Tiffin City Administrator Deb Reamer said a substantial portion of the project is to be completed by Aug. 24, with all work to be finalized by Nov. 2.
PHOTO BY PAT GAIETTO
Jack Allison of Helms and Sons Excavating shovels debris while Ryan Black runs the saw while working on Greenfield Street Thursday afternoon.
"I am so excited to see this finally moving forward ... after seven years," said Tiffin Mayor Aaron Montz, who gave his gratitude to the late U.S. Rep Paul Gillmor who earmarked the funds for the project in 2005.
"This was kind of Paul Gillmor's last hurrah, and we can't thank him enough for it."
Gillmor also secured funding for another project nearby on Sarah Street and improvements on Miami Street, which included the campus of Tiffin University, completed December 2009.
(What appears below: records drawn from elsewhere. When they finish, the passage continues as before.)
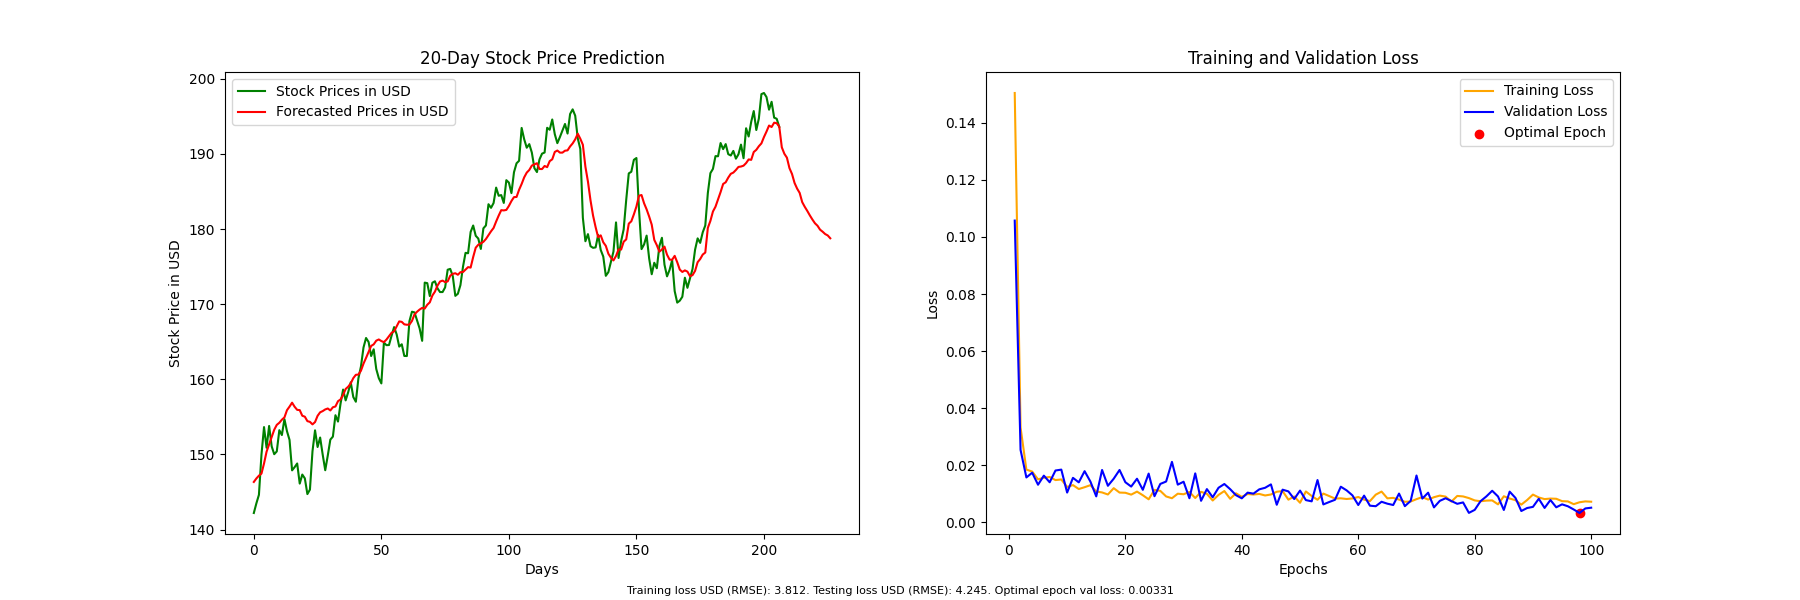
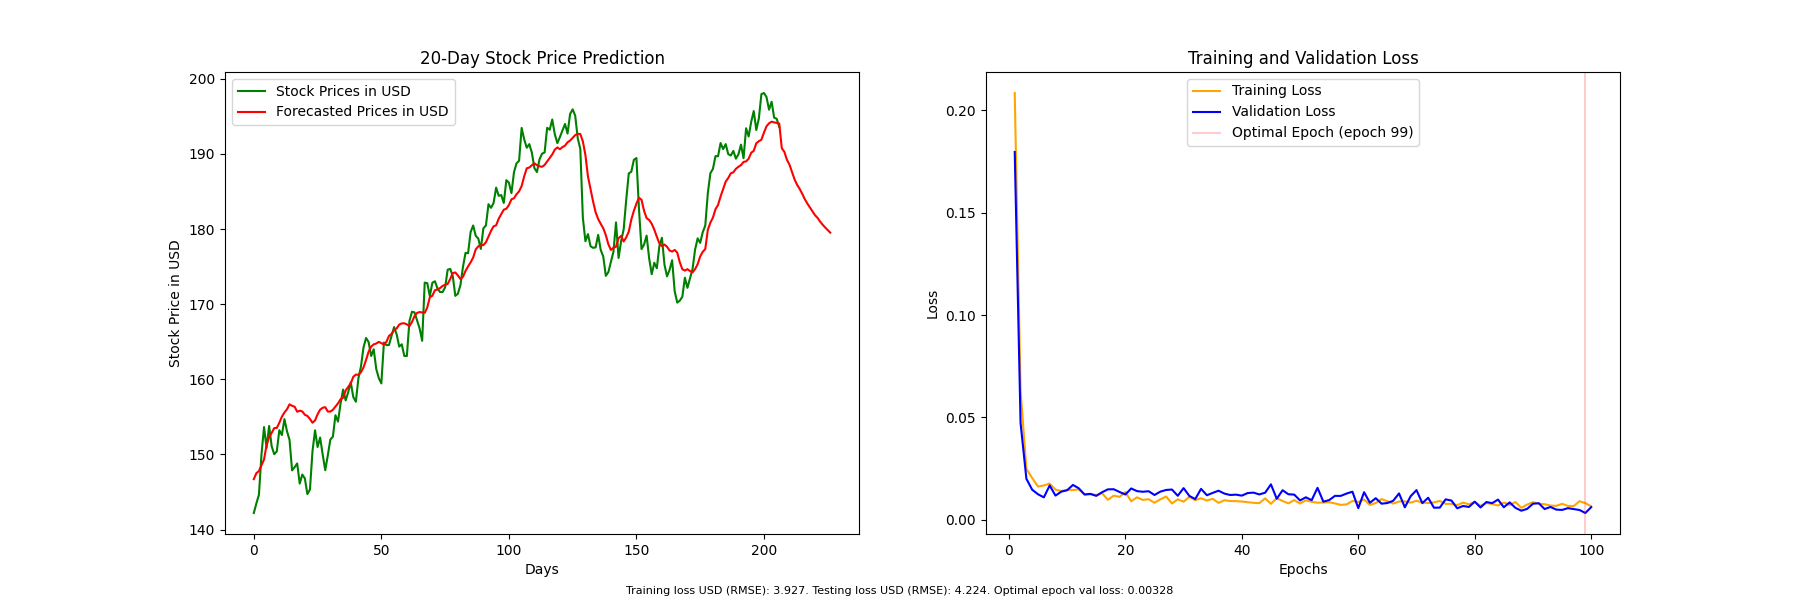
Updated pictures and code
Removed red dot for optimal epoch; added line for additional clarity

diff --git a/stockforecaster.py b/stockforecaster.py
@@ -15,7 +15,7 @@
 import pandas as pd
 import numpy as np
 
-RAW = pd.read_csv( 'stockdata/AAPL_Stock_Data.csv' )
+RAW = pd.read_csv( 'stockdata/NVDA_Stock_Data.csv' )
 RAW = ( RAW[ [ 'date', 'close' ] ] ).drop( 'date', axis = 1 )
 RAW = RAW.reset_index( drop = True )
 
@@ -176,8 +176,8 @@ stock_plt.legend( )
 
 loss_plt.plot( EPOCHS_RANGE, train_loss, label = 'Training Loss', color = 'orange' )
 loss_plt.plot( EPOCHS_RANGE, val_loss, label = 'Validation Loss', color = 'blue' )
-loss_plt.scatter( *min_val_loss, 
-                  label = 'Optimal Epoch', marker = 'o', color = 'red' )
+loss_plt.axvline( x = min_val_loss[ 0 ], color = 'red', alpha = 0.2,
+                  label = 'Optimal Epoch (epoch ' + str( optimal_epoch_index ) + ')' )
 loss_plt.set_title( 'Training and Validation Loss' )
 loss_plt.set_xlabel( 'Epochs' )
 loss_plt.set_ylabel( 'Loss' )
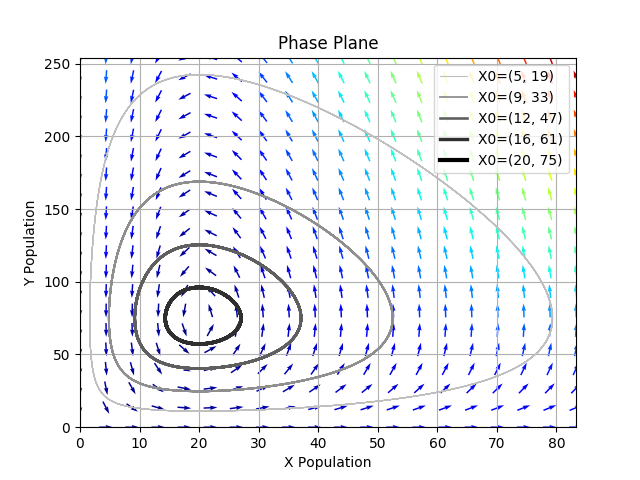
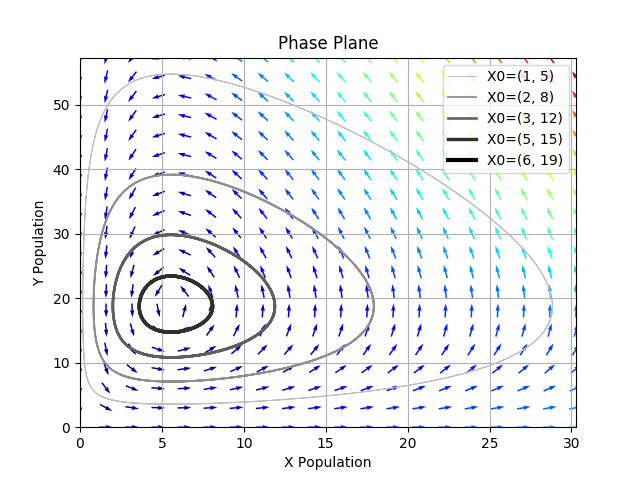
bug fix

diff --git a/lotkavolterramodel.py b/lotkavolterramodel.py
@@ -18,11 +18,11 @@ def lv_plot(a,p,b,q,X,Y,t0,tf,tdi):
     vals.b = b
     vals.q = q
 
-    X_f0 = array([0. , 0.])
-    X_f1 = array([b/q, a/p])
+    cp1 = array([0. , 0.])
+    cp2 = array([b/q, a/p])
 
-    A_f0 = Jac(X_f0)
-    A_f1 = Jac(X_f1)
+    A_f0 = Jac(cp1) #these are just 0
+    A_f1 = Jac(cp2)
 
     #EIGENVALS  +/- i*sqrt(b*a)
     lambda1, lambda2 = linalg.eigvals(A_f1)
@@ -55,7 +55,7 @@ def lv_plot(a,p,b,q,X,Y,t0,tf,tdi):
     f2 = pl.figure()
 
     for v, col in zip(v, vc):
-        X0 = v * X_f1
+        X0 = v * cp2
         X = integrate.odeint(dX_dt, X0, t)
         pl.plot(X[:,0], X[:,1], lw=3*v, color=col, label='X0=(%.f, %.f)' % ( X0[0], X0[1]) )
Gillmor's original earmark made $1.36 million available for the project, which was reduced to $1,239,425.
DGL Consulting Engineers LLC of Maumee was in charge of design for the project, and Helms and Sons Excavating of Findlay is the contractor. The original construction budget was $818,000, according to City Engineer Curtis Eagle, and the city accepted a bid of $470,528 from Helms and Sons April 30.
Montz said the project coming in at a little more than $400,000 under budget allows for the city to consider a second phase of the project. He expects to also have funding available after completion of the project on Sarah Street, for which $1.8 million has been set aside.
Eagle said improvements to Sarah Street are in the preliminary phase. Ideas include burying some utility lines in the area, improving foot and vehicle traffic and making the area more aesthetically appealing.
He added the next phase would have to be started from scratch, to explore limitations and options.
Reamer said one of her greatest concerns as she began to research the project was detours. While the construction crew was tasked with setting up an alternate route for area drivers, city heads took it upon themselves to set up a detour for National Machinery, also located on Greenfield.
Although most of the work will be done before classes start for many students at Heidelberg University, there is to be work throughout the fall. But Heidelberg President Robert Huntington said he could not be happier to see the project come to fruition, which he said is as much an improvement to aesthetics as it is for safety and commerce.
Huntington said from the standpoint of Heidelberg he is "just thrilled," because it will improve the entrance to the university and the traffic flow for people visiting campus, but he said he hopes others also see it as an improvement for all of Tiffin.
"I'm hoping the community at large feels good about it - they'll look at it as another improvement to Tiffin," he said.
Montz echoed Huntington.
"It's a very exciting time, not just for Heidelberg but for all of Tiffin," Montz said.